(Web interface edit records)

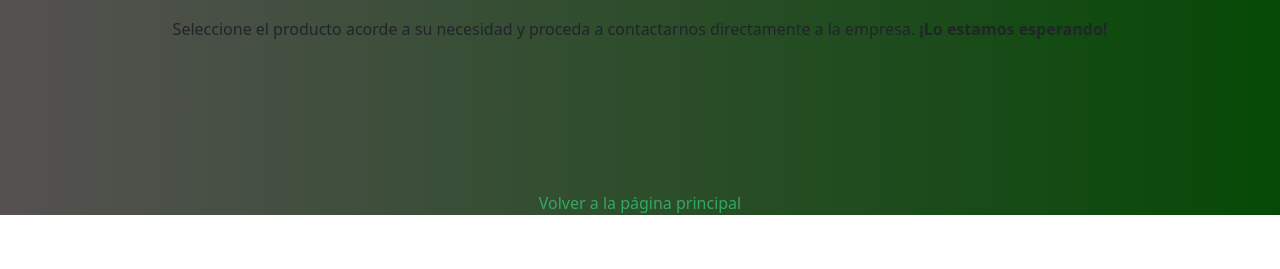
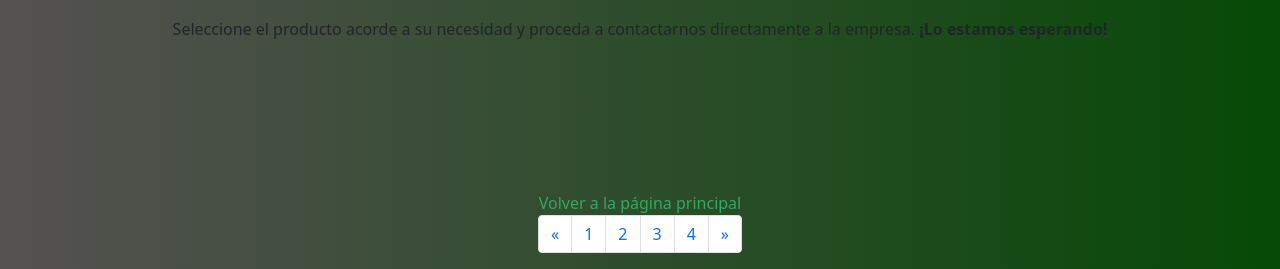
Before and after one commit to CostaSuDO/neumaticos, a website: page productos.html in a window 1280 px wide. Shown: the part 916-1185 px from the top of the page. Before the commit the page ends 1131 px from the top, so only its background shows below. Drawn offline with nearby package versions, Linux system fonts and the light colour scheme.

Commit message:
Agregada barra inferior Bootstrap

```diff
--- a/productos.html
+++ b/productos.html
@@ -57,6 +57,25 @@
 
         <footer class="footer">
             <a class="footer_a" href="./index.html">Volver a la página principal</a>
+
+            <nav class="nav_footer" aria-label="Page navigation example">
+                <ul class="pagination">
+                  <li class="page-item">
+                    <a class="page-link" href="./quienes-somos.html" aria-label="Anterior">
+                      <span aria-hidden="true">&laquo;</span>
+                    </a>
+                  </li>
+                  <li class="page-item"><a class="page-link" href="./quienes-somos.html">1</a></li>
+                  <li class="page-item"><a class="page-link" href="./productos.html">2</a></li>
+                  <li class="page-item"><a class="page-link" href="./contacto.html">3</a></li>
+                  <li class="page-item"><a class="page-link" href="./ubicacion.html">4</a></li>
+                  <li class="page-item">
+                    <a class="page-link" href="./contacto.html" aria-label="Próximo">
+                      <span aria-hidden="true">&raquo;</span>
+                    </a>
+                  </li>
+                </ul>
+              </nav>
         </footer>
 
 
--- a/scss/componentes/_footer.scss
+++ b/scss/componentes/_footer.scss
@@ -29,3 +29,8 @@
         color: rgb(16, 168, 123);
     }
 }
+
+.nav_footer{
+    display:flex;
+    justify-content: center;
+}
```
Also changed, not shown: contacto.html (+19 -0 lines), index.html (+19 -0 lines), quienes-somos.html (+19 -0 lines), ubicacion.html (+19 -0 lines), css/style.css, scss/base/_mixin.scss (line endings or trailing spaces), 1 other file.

* * *

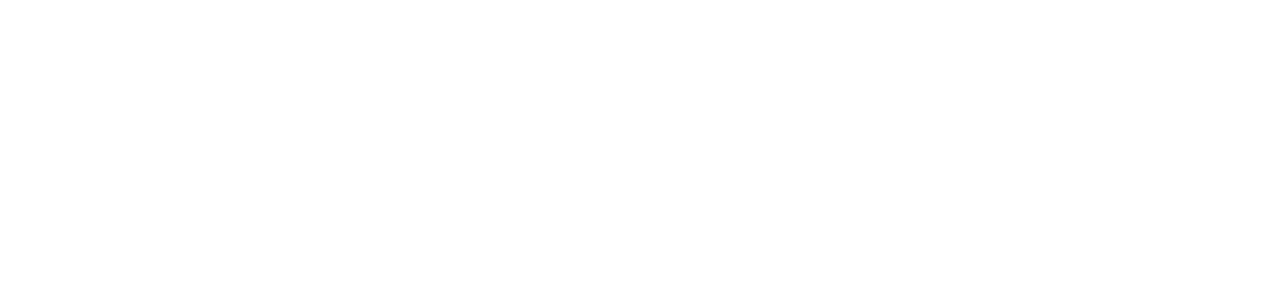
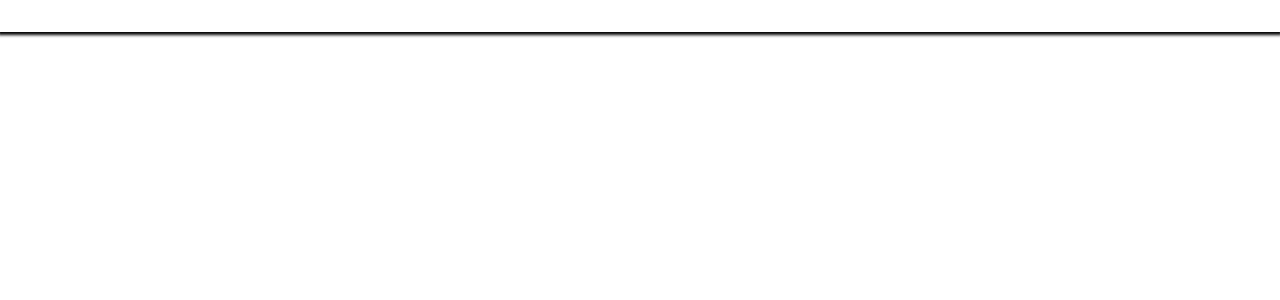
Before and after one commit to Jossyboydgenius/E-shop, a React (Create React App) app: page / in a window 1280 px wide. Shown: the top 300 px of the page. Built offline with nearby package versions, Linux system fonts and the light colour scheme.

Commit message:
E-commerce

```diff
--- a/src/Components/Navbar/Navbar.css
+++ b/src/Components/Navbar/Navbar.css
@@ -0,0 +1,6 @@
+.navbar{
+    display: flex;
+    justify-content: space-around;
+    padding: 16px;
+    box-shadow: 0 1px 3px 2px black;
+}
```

...

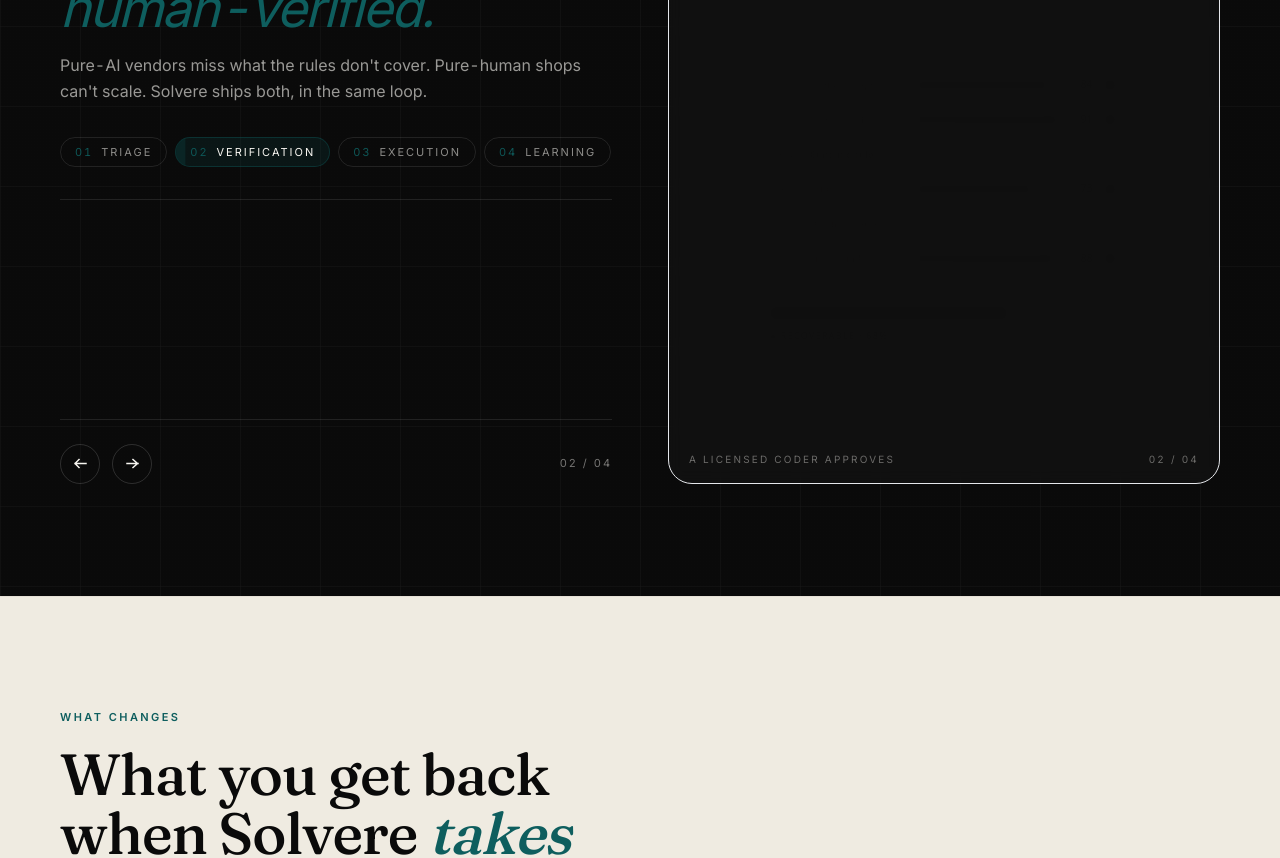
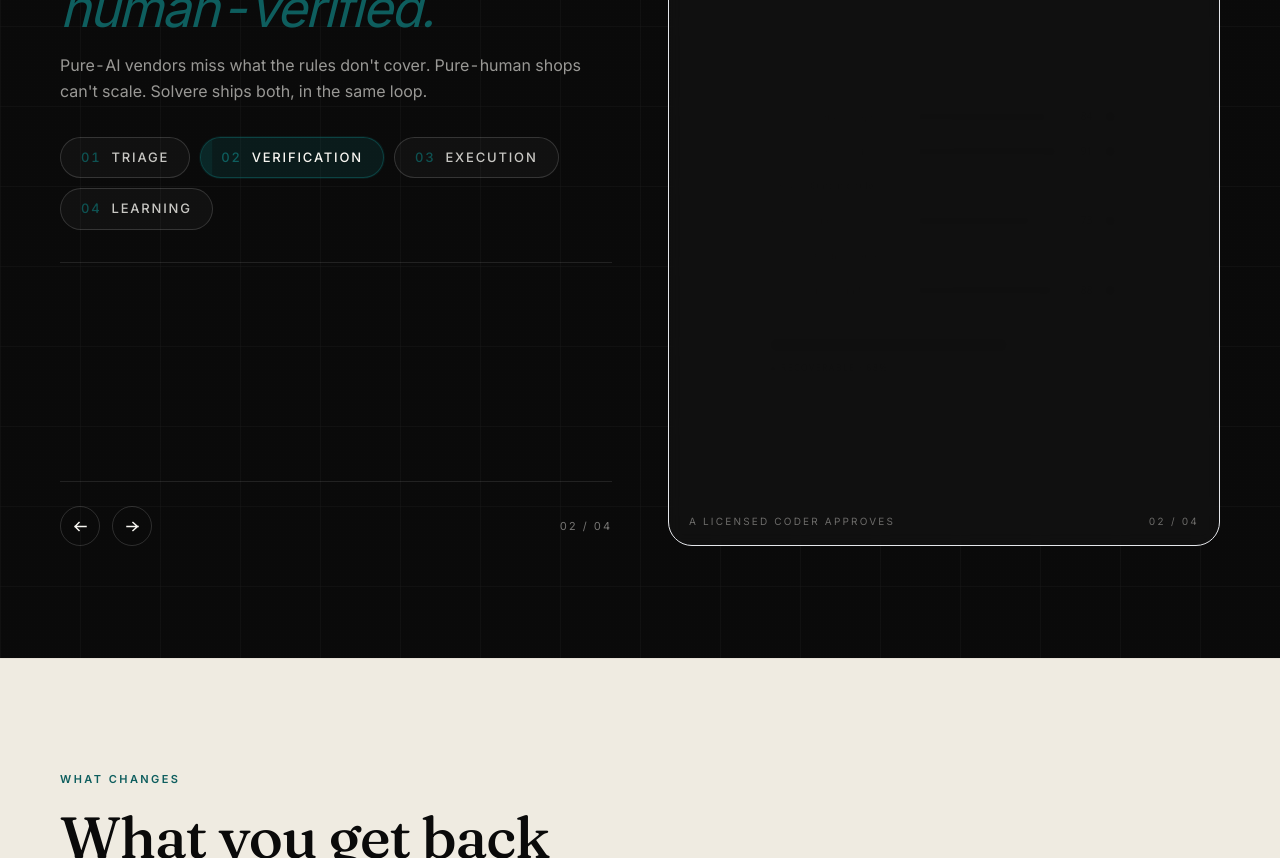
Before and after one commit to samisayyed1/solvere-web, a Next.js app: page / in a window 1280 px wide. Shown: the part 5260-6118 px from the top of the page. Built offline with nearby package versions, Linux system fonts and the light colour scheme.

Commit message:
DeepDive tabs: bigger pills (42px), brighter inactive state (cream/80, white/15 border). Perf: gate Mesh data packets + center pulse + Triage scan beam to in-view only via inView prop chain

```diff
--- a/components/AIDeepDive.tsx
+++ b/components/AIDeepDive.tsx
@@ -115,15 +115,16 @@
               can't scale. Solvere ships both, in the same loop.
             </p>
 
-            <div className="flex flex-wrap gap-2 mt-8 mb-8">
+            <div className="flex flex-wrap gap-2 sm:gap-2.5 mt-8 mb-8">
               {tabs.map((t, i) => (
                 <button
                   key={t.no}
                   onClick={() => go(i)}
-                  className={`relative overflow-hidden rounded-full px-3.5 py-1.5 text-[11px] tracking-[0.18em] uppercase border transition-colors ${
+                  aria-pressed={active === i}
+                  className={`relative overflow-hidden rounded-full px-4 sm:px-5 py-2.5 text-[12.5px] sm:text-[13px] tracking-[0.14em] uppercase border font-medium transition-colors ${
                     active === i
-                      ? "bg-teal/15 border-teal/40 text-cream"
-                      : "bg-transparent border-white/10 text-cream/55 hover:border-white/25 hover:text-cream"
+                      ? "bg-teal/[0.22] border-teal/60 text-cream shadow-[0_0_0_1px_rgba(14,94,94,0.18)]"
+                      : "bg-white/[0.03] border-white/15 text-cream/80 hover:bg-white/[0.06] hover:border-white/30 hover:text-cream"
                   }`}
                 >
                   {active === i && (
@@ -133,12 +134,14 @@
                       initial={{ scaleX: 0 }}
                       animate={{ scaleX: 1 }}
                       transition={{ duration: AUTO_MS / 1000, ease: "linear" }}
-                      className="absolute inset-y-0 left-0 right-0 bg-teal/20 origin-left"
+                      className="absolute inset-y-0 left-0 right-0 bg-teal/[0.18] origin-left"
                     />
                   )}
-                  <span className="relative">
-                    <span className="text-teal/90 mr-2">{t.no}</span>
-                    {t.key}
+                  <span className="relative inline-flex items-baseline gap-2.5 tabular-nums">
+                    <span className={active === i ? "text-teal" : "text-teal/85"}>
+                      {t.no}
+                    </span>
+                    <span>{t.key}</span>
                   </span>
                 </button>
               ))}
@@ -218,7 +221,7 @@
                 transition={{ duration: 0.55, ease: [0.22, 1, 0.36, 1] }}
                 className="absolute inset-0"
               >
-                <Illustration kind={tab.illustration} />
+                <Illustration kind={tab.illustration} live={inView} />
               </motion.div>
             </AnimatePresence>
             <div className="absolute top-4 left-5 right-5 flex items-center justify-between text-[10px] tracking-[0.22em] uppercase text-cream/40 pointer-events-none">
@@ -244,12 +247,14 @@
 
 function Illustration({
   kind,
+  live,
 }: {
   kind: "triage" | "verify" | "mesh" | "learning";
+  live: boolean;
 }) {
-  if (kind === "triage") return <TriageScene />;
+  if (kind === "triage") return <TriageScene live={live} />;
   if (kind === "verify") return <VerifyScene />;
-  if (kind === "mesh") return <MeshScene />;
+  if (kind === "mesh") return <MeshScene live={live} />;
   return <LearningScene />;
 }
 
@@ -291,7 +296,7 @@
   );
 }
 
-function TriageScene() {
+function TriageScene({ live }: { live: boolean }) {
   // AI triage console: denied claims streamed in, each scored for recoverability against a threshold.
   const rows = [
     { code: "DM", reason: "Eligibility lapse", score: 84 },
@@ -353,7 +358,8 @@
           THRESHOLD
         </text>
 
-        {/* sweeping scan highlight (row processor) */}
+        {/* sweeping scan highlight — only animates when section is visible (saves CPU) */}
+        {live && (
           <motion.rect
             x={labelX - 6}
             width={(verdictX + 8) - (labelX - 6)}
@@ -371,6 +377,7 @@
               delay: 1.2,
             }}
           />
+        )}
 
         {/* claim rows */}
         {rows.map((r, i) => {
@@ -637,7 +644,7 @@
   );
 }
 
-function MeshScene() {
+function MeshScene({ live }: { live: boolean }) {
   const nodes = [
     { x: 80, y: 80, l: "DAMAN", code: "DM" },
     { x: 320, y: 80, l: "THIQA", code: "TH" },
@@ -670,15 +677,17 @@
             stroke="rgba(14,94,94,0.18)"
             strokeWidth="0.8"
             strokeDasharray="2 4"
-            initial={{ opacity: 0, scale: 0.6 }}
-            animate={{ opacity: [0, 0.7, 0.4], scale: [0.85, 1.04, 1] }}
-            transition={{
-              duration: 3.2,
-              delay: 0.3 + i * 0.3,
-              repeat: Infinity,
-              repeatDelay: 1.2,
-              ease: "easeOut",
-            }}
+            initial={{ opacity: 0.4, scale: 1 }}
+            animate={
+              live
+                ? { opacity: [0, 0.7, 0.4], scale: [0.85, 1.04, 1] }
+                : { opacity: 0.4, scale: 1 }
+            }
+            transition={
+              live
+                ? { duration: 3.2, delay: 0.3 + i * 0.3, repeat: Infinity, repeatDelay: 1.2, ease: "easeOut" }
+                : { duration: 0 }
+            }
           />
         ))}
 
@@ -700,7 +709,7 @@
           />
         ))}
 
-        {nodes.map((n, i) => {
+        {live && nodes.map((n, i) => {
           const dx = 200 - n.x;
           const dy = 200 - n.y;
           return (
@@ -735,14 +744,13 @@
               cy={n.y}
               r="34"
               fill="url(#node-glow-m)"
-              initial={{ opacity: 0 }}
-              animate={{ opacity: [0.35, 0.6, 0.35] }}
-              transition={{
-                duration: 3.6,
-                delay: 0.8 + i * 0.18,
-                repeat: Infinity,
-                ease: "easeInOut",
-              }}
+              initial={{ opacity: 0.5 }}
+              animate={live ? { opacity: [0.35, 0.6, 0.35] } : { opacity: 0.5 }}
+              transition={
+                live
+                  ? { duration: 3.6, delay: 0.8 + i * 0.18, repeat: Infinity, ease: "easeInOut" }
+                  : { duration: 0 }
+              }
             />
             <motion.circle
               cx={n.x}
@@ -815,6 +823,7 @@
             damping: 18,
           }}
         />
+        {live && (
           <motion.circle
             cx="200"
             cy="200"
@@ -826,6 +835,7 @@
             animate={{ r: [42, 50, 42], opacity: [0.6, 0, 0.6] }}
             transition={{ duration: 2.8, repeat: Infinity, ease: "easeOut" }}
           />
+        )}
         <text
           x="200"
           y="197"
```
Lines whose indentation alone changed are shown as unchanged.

What is required:
Reproduce exactly the section above that begins at the line containing "Before and after one commit to CostaSuDO/neumaticos, a" and ends at the line containing "Also changed, not", leaving out all other lines.

Solution to the problem:
Before and after one commit to CostaSuDO/neumaticos, a website: page productos.html in a window 1280 px wide. Shown: the part 916-1185 px from the top of the page. Before the commit the page ends 1131 px from the top, so only its background shows below. Drawn offline with nearby package versions, Linux system fonts and the light colour scheme.

Commit message:
Agregada barra inferior Bootstrap

```diff
--- a/productos.html
+++ b/productos.html
@@ -57,6 +57,25 @@
 
         <footer class="footer">
             <a class="footer_a" href="./index.html">Volver a la página principal</a>
+
+            <nav class="nav_footer" aria-label="Page navigation example">
+                <ul class="pagination">
+                  <li class="page-item">
+                    <a class="page-link" href="./quienes-somos.html" aria-label="Anterior">
+                      <span aria-hidden="true">&laquo;</span>
+                    </a>
+                  </li>
+                  <li class="page-item"><a class="page-link" href="./quienes-somos.html">1</a></li>
+                  <li class="page-item"><a class="page-link" href="./productos.html">2</a></li>
+                  <li class="page-item"><a class="page-link" href="./contacto.html">3</a></li>
+                  <li class="page-item"><a class="page-link" href="./ubicacion.html">4</a></li>
+                  <li class="page-item">
+                    <a class="page-link" href="./contacto.html" aria-label="Próximo">
+                      <span aria-hidden="true">&raquo;</span>
+                    </a>
+                  </li>
+                </ul>
+              </nav>
         </footer>
 
 
--- a/scss/componentes/_footer.scss
+++ b/scss/componentes/_footer.scss
@@ -29,3 +29,8 @@
         color: rgb(16, 168, 123);
     }
 }
+
+.nav_footer{
+    display:flex;
+    justify-content: center;
+}
```
Also changed, not shown: contacto.html (+19 -0 lines), index.html (+19 -0 lines), quienes-somos.html (+19 -0 lines), ubicacion.html (+19 -0 lines), css/style.css, scss/base/_mixin.scss (line endings or trailing spaces), 1 other file.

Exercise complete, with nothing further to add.